Make sure there is enough wire between the two sets of LEDs for the eyes so that they can stretch between the eyes carved into the pumpkin, and make sure you have given enough space between the LED for the candle and the first eye, so that it can reach to the floor of the pumpkin.
Add a connector on the side of the candle that will connect to the microbit. Cut off the end, and strip the three wires.
Step 4: Candle + Eyes (wiring - Part 2)
- Connect the + pin from the LED strip to the 3.3v pin on the micro:bit
- Connect the - pin from the LED strip to the gnd pin on the micro:bit

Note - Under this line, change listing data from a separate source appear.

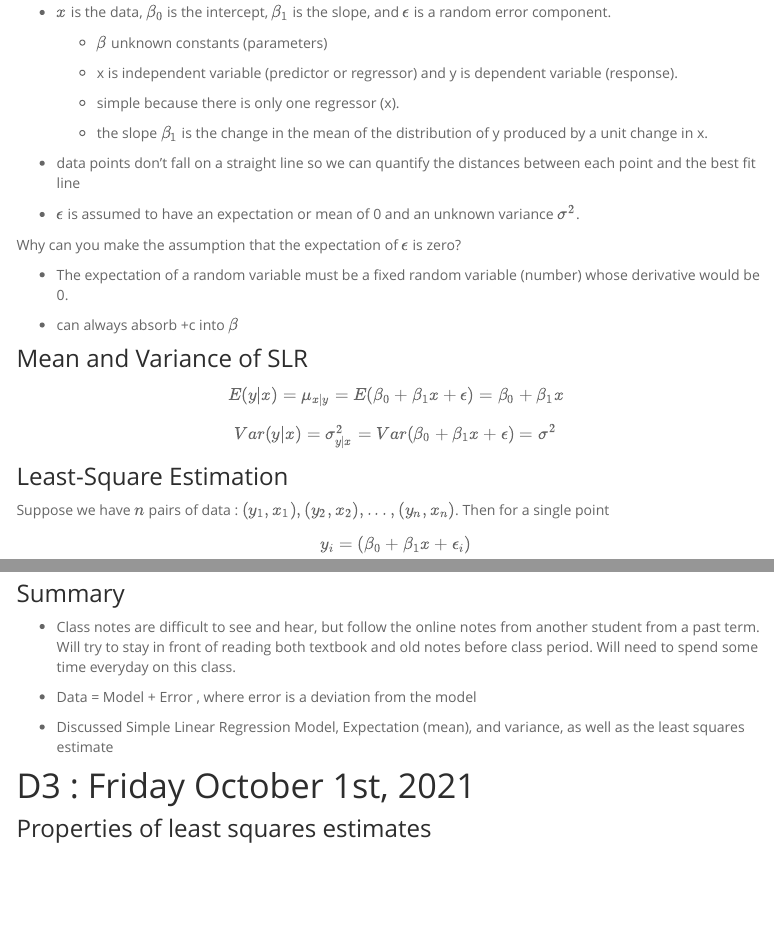
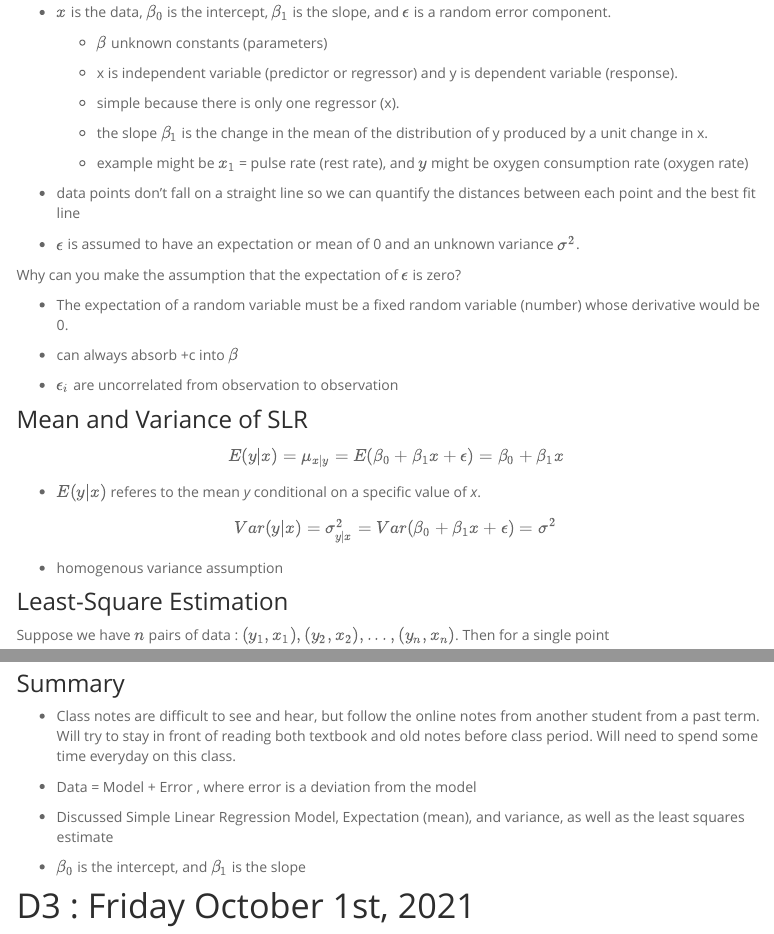
Before and after one commit to rbolt13/stat464, an R Markdown document (index.Rmd): the page in a window 1100 px wide, from 1380 px down, and a second part further down, joined at a grey line. Rendered offline with R 4.5, knitr and Pandoc, with nearby package versions; menus at the side of the page are left out.

Commit message:
added book notes

```diff
--- a/index.Rmd
+++ b/index.Rmd
@@ -97,6 +97,8 @@ A model with a single regressor (predictor) x that has a relationship with a res
 
   - the slope $\beta_{1}$ is the change in the mean of the distribution of y produced by a unit change in x.
 
+  - example might be $x_1$ = pulse rate (rest rate), and $y$ might be oxygen consumption rate (oxygen rate)
+
 - data points don't fall on a straight line so we can quantify the distances between each point and the best fit line
 
 - $\epsilon$ is assumed to have an expectation or mean of 0 and an unknown variance $\sigma ^{2}$.
@@ -107,11 +109,17 @@ Why can you make the assumption that the expectation of $\epsilon$ is zero?
 
 - can always absorb +c into $\beta$
 
+- $\epsilon _{i}$ are uncorrelated from observation to observation
+
 ### Mean and Variance of SLR
 
 $$E(y|x)=\mu_{x|y}=E(\beta _{0}+\beta _{1}x+\epsilon)=\beta _{0}+\beta_{1}x$$
 
+- $E(y|x)$ referes to the mean _y_ conditional on a specific value of _x_.
+
 $$Var(y|x)=\sigma^{2}_{y|x}=Var(\beta _{0}+\beta _{1}x+\epsilon)=\sigma^{2}$$
+
+- homogenous variance assumption
 
 ### Least-Square Estimation
 
@@ -155,6 +163,8 @@ $$\sum_{i=1}^{n}y_{i}x_{i}-\sum_{i=1}^{n}\beta _{0}x_{i}-\sum_{i=1}^{n}\beta _{1
 
 - Discussed Simple Linear Regression Model, Expectation (mean), and variance, as well as the least squares estimate
 
+- $\beta_{0}$ is the intercept, and $\beta_{1}$ is the slope
+
 # D3 : Friday October 1st, 2021
 
 ### Properties of least squares estimates
```
Also changed, not shown: 1 other file.
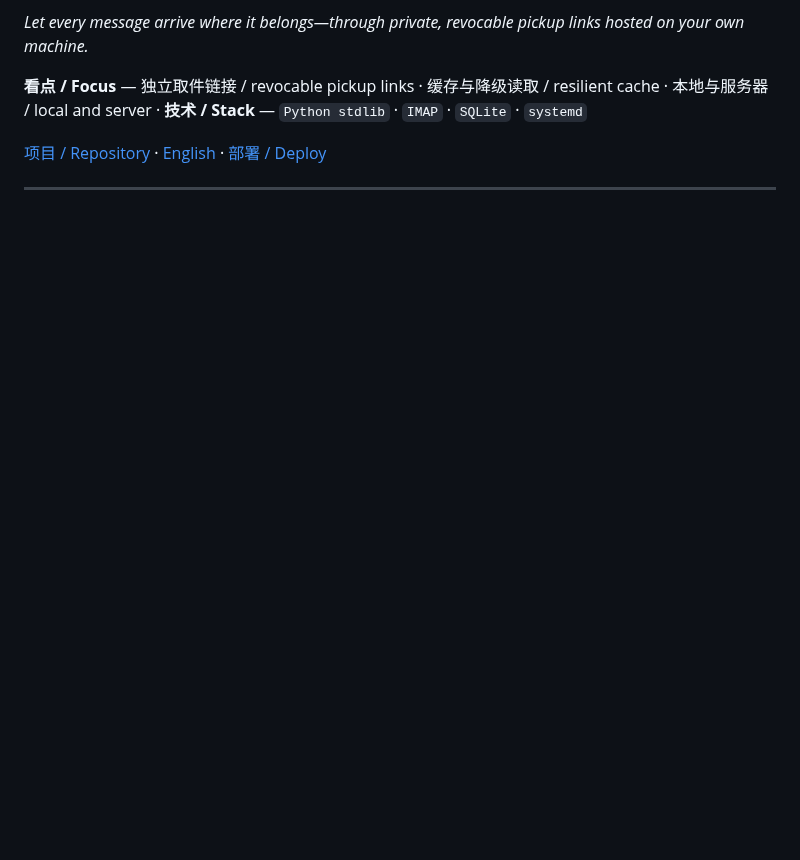
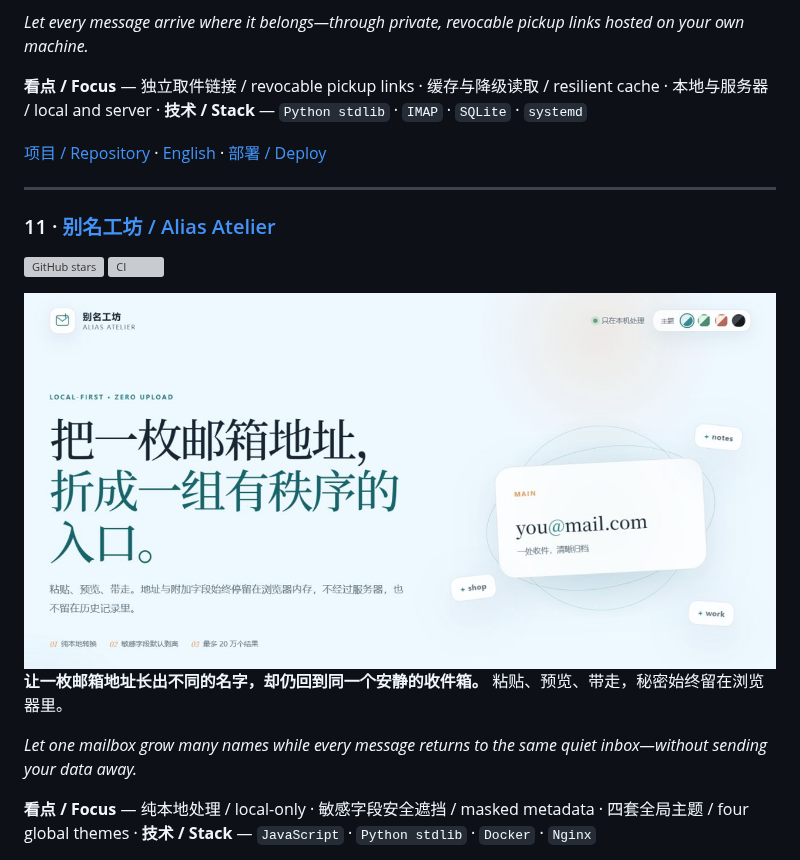
Before and after one commit to ferretgeek/ferretgeek, a Markdown page: README.md, the part around one of its changes. GitHub-like rendering; pictures changed too: assets/projects/alias-atelier.png (added); blank space fills up the shorter version; grey boxes are pictures that could not be loaded.

Commit message:
docs: add Alias Atelier to the portfolio

```diff
--- a/README.md
+++ b/README.md
@@ -208,3 +208,18 @@
 
 ---
 
+### 11 · [别名工坊 / Alias Atelier](https://github.com/ferretgeek/AliasAtelier)
+
+[![GitHub stars](https://img.shields.io/github/stars/ferretgeek/AliasAtelier?style=flat-square&label=Stars)](https://github.com/ferretgeek/AliasAtelier/stargazers)
+[![CI](https://img.shields.io/github/actions/workflow/status/ferretgeek/AliasAtelier/ci.yml?branch=main&style=flat-square&label=CI)](https://github.com/ferretgeek/AliasAtelier/actions/workflows/ci.yml)
+
+<a href="https://github.com/ferretgeek/AliasAtelier">
+  <img src="./assets/projects/alias-atelier.png" alt="别名工坊纯本地邮箱别名界面预览 / Alias Atelier local-first email alias workbench preview" width="100%" />
+</a>
+
+**让一枚邮箱地址长出不同的名字，却仍回到同一个安静的收件箱。** 粘贴、预览、带走，秘密始终留在浏览器里。
+
+*Let one mailbox grow many names while every message returns to the same quiet inbox—without sending your data away.*
+
+**看点 / Focus** — 纯本地处理 / local-only · 敏感字段安全遮挡 / masked metadata · 四套全局主题 / four global themes · **技术 / Stack** — `JavaScript` · `Python stdlib` · `Docker` · `Nginx`
+
```
Also changed, not shown: other parts of README.md (+4 -0 lines).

- Connect the middle pin from the LED strip to pin 1 on the micro:bit
Step 5: Song (Code)
The code for the song takes an array, and cycles through it one item at a time, playing the current note for a short period of time, then switching to the next. When the song is over, it repeats again from the beginning.
Step 6: Speaker (Wiring)
Connect one end of the speaker to the gnd pin, and the other end to pin 0. Since there is already a wire connected to the ground pin, you can connect this end of the speaker to either end of the wire that was connected there first. I used a little tiny buzzer, but this can be done with any speaker. The buzzer gets pretty muffled inside the pumpkin. To improve the volume, the speaker could be placed outside the pumpkin, or the micro:bit could be connected to a speaker with its own built in amplifier.
Step 7: Diffusing LEDs
The LEDs produce bright light that is not diffused, making it easy to see individual pixels. To make the LEDs blend together a bit, and so that they glow a bit, I used wax paper to diffuse them. Cut with a width slightly longer than the length of the LED segments, and then wrap with the wax paper, using some tape to hold it in place.
Step 8: Adding Everything to the Pumpkin
To hold the eyes in place, unfold a paper clip and then push it into the walls of the pumpkin where the individual LEDs for the eyes are. The rest just drops into the middle, and you can place it in a plastic bag if you do not want to get pumpkin gunk on it.
If something doesn't work as suspected, try adjusting/changing connections, and make sure the correct pins are hooked up.
Step 9: All Done!
Place it in a good spot, and be careful not to be to startled by the horrifyingly spooky creation sitting in front of your house. The cell phone powerbanks last a long time at such a low current draw, so you can leave it plugged in for a while without the battery dying.
Thank you for reading. If you are interested in seeing future projects, please subscribe to my Youtube channel: More Than The Sum
Participated in the
Halloween Contest 2018